Reproduce every record below exactly, with the pictures left out.

━━━ SOURCE MATERIAL ━━━

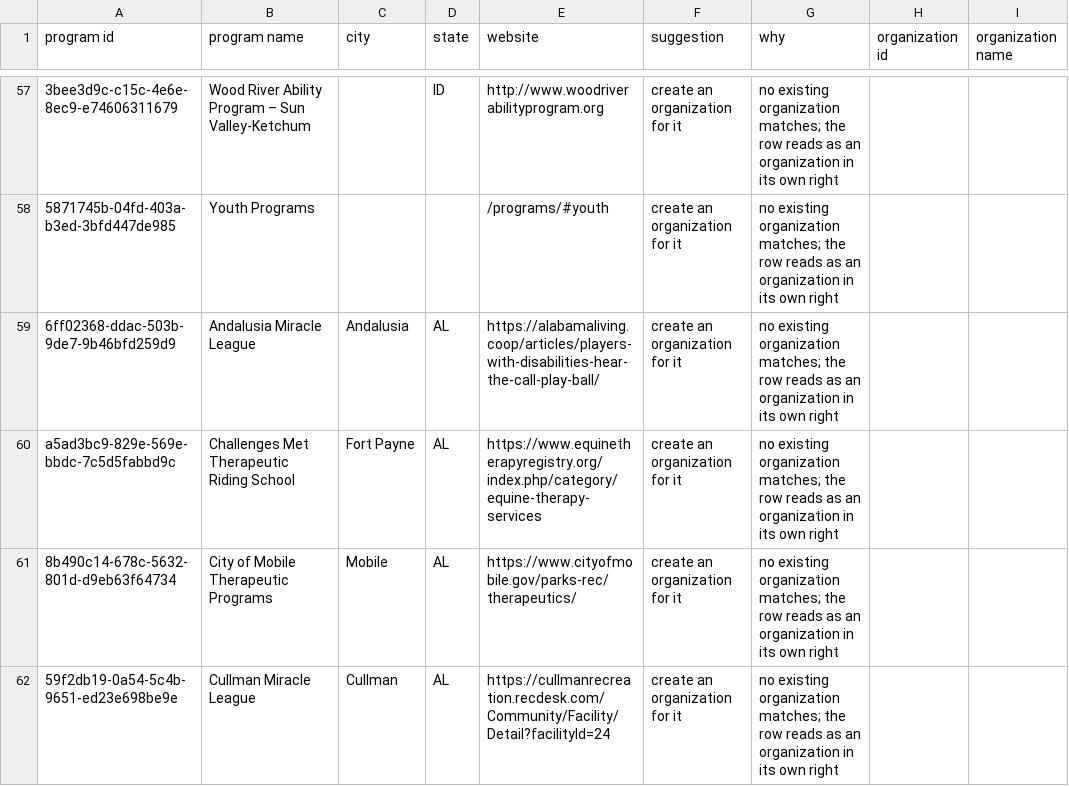
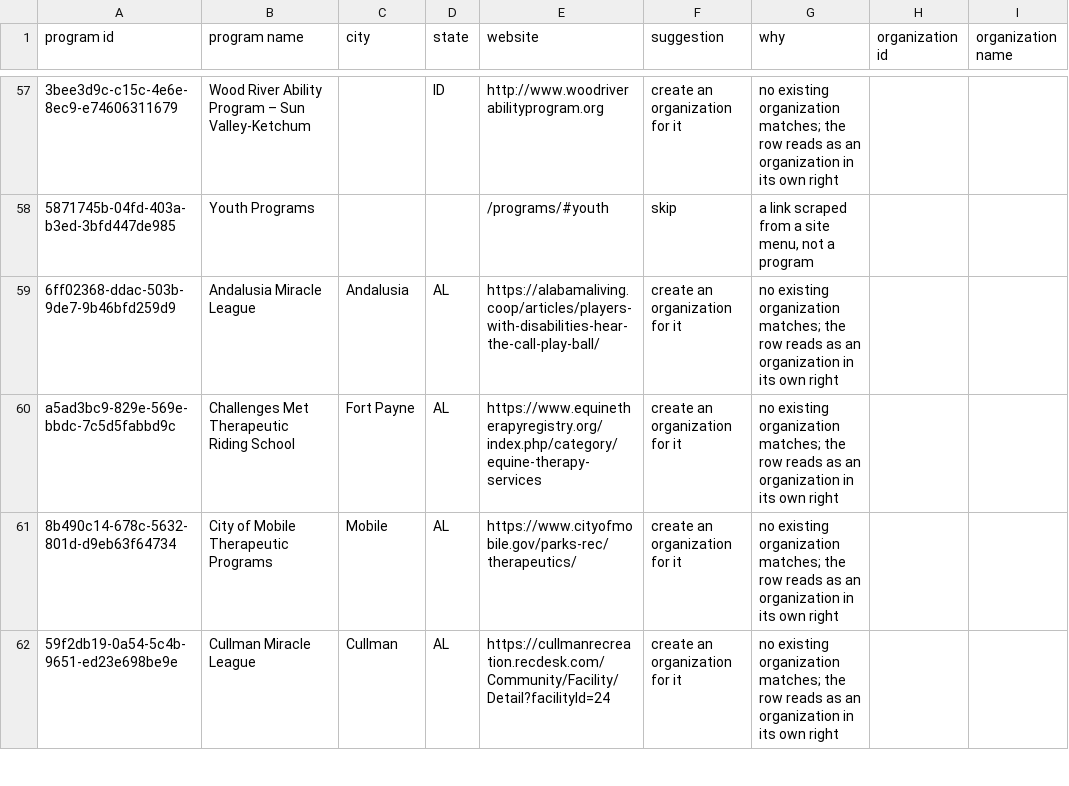
Before and after one commit to adapttolife/adaptivesportsnearme, a CSV file: docs/data-fixes/waiting-programs-suggested-organizations.csv, drawn as a sheet; only a part is shown, gaps mark what is left out; the diff covers the shown part only; the diff names each change by its address in the sheet, - before the commit and + after, or states it on an @@ line.

```diff
--- a/docs/data-fixes/waiting-programs-suggested-organizations.csv
+++ b/docs/data-fixes/waiting-programs-suggested-organizations.csv
-F58 (suggestion): create an organization for it
+F58 (suggestion): skip
-G58 (why): no existing organization matches; the row reads as an organization in its own right
+G58 (why): a link scraped from a site menu, not a program
```
Also changed, not shown: 41 edited cells elsewhere in this file, 1 other file.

━━━

▸ RESULT OF THIS TASK
Before and after one commit to adapttolife/adaptivesportsnearme, a CSV file: docs/data-fixes/waiting-programs-suggested-organizations.csv, drawn as a sheet; only a part is shown, gaps mark what is left out; the diff covers the shown part only; the diff names each change by its address in the sheet, - before the commit and + after, or states it on an @@ line.

```diff
--- a/docs/data-fixes/waiting-programs-suggested-organizations.csv
+++ b/docs/data-fixes/waiting-programs-suggested-organizations.csv
-F58 (suggestion): create an organization for it
+F58 (suggestion): skip
-G58 (why): no existing organization matches; the row reads as an organization in its own right
+G58 (why): a link scraped from a site menu, not a program
```
Also changed, not shown: 41 edited cells elsewhere in this file, 1 other file.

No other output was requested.